From the word go Daniel was being advised by a firm of solicitors that shall remain anonymous. A solicitor who assisted him during police interview advised him early on not to answer any questions. This confused Daniel who was desperate to tell the police his version of event, which was that he punched this man in order to protect himself from being robbed. He maintained the same position throughout. He did not assault this man, did not attack him, he acted only to protect his property. He emphatically denied any intent to cause harm to the victim. He claimed the solicitors advised him that based on the extent of the victim’s injuries he should plead not guilty to section 18, but guilty to section 20. At court he followed their advice, adding a basis of plea. Basis of plea is a kind of ‘yes, but, no but’ approach. I admit the offence, but not quite, not all of it and I am generally a nice person. The basis of plea needs to be put in writing and offered to the prosecution. Most of the time a lawyer writes this up and the defendant agrees it and signs.
Sometimes, quite often actually, defence are able to make a deal with the prosecution and if the defendant pleads guilty to one offence, the prosecution are prepared to remove the more serious charge and proceed to sentence the defendant only on what they pleaded to. In our case the prosecution did not accept Daniel’s plea to section 20 on the basis and insisted on keeping section 18 offence on the indictment, so the trial date was set.
In the intervening months the solicitors visited Daniel in prison, went over details of the case with him and prepared his defence statement.
On the first day of trial his barrister went to the cells to say hello and to confirm the position.
Just to clarify, barristers often meet their clients for the first time on the day of trial. They are the big guns of justice complete with moth-ridden wigs and other intimidating props. The case is prepared by a firm of solicitors, who then assign the job of representing the defendant in court to a barrister.

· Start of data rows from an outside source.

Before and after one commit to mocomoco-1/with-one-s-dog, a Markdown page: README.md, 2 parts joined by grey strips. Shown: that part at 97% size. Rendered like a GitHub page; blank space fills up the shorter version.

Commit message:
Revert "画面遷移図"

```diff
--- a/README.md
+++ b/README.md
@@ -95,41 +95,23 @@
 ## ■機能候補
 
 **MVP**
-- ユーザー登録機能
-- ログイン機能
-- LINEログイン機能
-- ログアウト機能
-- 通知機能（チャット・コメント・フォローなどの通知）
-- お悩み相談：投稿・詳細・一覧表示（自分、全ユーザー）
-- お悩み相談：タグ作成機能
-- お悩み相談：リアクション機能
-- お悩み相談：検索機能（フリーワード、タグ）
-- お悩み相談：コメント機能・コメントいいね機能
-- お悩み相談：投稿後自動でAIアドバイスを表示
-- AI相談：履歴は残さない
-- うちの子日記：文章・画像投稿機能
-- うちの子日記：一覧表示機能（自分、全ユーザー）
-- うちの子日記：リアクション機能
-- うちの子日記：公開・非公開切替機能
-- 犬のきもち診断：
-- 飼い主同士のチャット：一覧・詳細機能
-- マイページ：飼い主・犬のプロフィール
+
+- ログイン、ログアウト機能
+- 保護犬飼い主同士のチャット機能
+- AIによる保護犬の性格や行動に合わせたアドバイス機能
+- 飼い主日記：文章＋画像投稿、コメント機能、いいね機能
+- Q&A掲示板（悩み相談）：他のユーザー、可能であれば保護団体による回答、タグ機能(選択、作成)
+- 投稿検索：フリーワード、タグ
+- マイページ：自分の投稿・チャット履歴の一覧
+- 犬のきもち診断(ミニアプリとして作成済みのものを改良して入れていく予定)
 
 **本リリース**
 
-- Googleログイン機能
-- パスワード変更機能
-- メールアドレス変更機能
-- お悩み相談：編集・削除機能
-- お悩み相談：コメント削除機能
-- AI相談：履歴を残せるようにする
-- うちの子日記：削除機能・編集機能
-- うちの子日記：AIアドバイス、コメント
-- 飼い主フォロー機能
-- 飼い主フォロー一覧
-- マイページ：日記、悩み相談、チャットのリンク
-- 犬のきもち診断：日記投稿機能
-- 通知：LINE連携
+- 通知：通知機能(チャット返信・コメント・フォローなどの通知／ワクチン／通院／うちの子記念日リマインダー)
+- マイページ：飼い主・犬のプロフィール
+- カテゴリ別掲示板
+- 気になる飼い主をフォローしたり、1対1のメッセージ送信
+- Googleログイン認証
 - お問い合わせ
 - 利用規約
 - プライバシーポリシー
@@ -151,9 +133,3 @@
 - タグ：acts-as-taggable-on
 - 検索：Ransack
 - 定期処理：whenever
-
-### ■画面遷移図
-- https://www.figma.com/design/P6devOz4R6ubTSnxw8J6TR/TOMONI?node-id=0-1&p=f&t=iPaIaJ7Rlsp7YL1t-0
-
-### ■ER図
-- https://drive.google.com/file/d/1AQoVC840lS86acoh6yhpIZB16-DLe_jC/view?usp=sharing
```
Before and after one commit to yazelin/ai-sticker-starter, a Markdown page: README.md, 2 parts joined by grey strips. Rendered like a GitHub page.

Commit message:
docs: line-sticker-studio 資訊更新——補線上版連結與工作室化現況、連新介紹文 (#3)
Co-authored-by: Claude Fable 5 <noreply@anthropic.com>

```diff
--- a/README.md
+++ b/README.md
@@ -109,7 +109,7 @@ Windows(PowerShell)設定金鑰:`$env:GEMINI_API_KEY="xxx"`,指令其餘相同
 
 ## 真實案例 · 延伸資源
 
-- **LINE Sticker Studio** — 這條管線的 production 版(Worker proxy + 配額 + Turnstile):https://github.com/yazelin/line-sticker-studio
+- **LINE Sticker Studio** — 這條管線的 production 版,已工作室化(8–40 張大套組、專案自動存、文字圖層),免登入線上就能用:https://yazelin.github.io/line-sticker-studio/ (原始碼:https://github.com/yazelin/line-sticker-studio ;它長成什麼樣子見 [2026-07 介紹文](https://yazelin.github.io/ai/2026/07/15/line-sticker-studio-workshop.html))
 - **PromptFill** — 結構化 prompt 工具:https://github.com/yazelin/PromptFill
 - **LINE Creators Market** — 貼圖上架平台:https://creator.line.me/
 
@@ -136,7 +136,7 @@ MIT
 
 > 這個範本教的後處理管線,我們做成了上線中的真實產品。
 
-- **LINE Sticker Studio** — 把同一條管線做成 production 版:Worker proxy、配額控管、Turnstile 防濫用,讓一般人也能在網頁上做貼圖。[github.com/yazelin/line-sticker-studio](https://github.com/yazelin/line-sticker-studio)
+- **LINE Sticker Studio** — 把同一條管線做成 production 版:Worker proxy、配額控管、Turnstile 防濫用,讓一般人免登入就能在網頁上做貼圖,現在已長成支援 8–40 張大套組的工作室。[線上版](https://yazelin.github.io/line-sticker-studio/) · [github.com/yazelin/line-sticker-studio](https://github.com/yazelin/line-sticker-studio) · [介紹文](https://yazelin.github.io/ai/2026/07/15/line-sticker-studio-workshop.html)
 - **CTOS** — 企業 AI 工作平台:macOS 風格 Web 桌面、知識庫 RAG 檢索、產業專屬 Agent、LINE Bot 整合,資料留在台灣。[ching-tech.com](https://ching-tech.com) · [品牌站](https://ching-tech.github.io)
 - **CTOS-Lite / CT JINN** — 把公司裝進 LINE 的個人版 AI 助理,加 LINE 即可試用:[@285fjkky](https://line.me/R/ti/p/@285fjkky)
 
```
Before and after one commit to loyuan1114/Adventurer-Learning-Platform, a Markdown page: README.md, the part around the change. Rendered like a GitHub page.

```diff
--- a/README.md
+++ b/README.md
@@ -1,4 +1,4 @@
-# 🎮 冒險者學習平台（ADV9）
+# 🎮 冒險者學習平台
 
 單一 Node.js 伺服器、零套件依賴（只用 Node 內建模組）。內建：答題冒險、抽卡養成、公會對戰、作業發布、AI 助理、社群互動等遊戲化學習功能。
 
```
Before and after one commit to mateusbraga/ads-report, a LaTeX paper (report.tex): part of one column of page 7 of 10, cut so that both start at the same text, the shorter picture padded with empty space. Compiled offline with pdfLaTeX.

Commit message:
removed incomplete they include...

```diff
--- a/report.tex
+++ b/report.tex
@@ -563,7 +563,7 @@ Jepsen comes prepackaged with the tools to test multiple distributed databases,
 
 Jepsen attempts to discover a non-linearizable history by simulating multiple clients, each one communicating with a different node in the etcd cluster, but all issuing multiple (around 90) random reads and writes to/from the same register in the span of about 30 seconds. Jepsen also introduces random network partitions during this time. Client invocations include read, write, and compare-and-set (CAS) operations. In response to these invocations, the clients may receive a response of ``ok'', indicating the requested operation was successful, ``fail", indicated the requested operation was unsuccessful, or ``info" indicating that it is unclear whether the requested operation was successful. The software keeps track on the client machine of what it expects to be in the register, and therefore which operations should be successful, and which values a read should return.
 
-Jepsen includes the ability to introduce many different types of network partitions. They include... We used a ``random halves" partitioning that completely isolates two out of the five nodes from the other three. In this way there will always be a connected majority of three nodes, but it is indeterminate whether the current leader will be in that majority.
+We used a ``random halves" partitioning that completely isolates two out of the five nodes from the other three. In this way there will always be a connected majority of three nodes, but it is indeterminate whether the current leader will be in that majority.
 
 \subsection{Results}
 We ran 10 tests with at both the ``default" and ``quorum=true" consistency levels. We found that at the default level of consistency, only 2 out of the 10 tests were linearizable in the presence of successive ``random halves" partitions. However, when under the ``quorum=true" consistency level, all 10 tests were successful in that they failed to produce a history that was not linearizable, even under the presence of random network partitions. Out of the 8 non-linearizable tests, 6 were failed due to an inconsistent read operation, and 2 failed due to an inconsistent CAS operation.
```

Daniel repeated his mantra that he only pushed or punched this guy once to protect his wallet as he genuinely thought that the victim was about to rob him.
And this is when the brown stuff hit the fan. The barrister asked Daniel, ‘Just out of interest, why did you plead guilty to section 20 assault if you claim that you were acting in self-defence?’
Daniel shifted in his chair and said in a rather tired voice the line he had repeated endlessly in the recent months, that he did not assault anybody, he was just protecting his money. In the next twenty minutes the barrister patiently unravelled the case thread by thread and came up with new course of action for Daniel; sack your solicitors, as they did not give you correct advice on self-defence, waive the legal privilege in relation to the confidentiality of advice received, and then he, the barrister will make an application to the court to vacate the guilty plea to give Daniel an opportunity to enter a not guilty plea to section 20 as he believed he acted in self-defence.
That was two months ago and here we are today, the barrister reading himself for battle against Daniel’s previous solicitors. He is rearing to go, almost boyishly excited about the whole thing. He whispers to me, shaking his finger, you see the solicitors are pulling rank now, they all recently prepared statements claiming that they had fully advised Daniel on self-defence and the use of reasonable force. But they didn’t, you see! They didn’t! He literally jumps up and down. None of them mentioned it in in their attendance notes from court or notes taken during any of several conferences they held with Daniel! I am sure of it!
We go into court. The judge makes his displeasure with the barrister’s application abundantly clear. The idea of putting a team of solicitors in a witness box so their professional judgement can be challenged by a defence counsel does not sit comfortably with him.
Daniel gives evidence first.
– What is your understanding of section 20 is and why did you plead guilty to it?
– I pleaded guilty because I did hit the man.
– Did your lawyers explain the concept of self-defence to you at any stage?
– Did they explain the concept of reasonable force at any stage?
– Do you accept that you assaulted the victim?
– Did you intend to cause him any harm?
We break for lunch. The solicitors outside view me with suspicion. Al a bit childish really.
In the afternoon the solicitors all give evidence. The barrister is grilling them on the lack of any reference to self-defence in any of their copious notes and documents prepared during all previous court hearings. He suggests that they did not advise Daniel properly in the case, and they denied him the option of running self-defence argument during his trial. They are all asked the same questions, all give more or less the same answers, which is that they did not see the need to write this up in the documentation but yes, they fully advised Daniel on self-defence, of course they did, as they always do. The judge clearly sides with the solicitors throughout. At some point he actually apologises for all the questions, and shouts at the barrister for trying to doubt the solicitors’ professional integrity. This part of the early afternoon courtroom drama makes for very uncomfortable viewing. I wish for a commercial break or two.
The judge announces his decision. He starts by telling the barrister off for accusing the solicitors of unprofessional conduct. It all seems a foregone conclusion until, in a twist worthy of an episode of Silk, the judge picks up the, half forgotten by now, basis of plea document and says, ‘there is however an ever so small criticism that can be extended to the content of this document, which makes it equivocal, and therefore I am obliged to give the defendant benefit of the doubt, small as it is, and so I allow the application to vacate previous guilty plea’. Jaws drop, eyes open wide, silence in the courtroom.
Daniel gave up listening to the proceedings about an hour ago. I nudge him and repeat the result of today’s hearing. He stares at me blankly. All of this overwhelms him. He responds to being re-arraigned in a daze. A new trial date is set and we wrap up for the day. Daniel’s exhaustion rubs off on me.
The barrister catches up with me outside. His excitement unabated, he rambles incessantly, giving his interpretation of today’s events; you see, judges don’t like exposing solicitors as incompetent, so he picked a totally inconsequential argument, limiting his criticism of their action to the drafting of one document, because he wasn’t going in a million years agree with me even though it was obvious he agreed with me, blah blah blah. I began to drift. It’s been a long day.
So, anyway, what I meant to say is, I love my job and one way or another, I have hardly ever a dull moment at court. Too drained to think of a better punchline.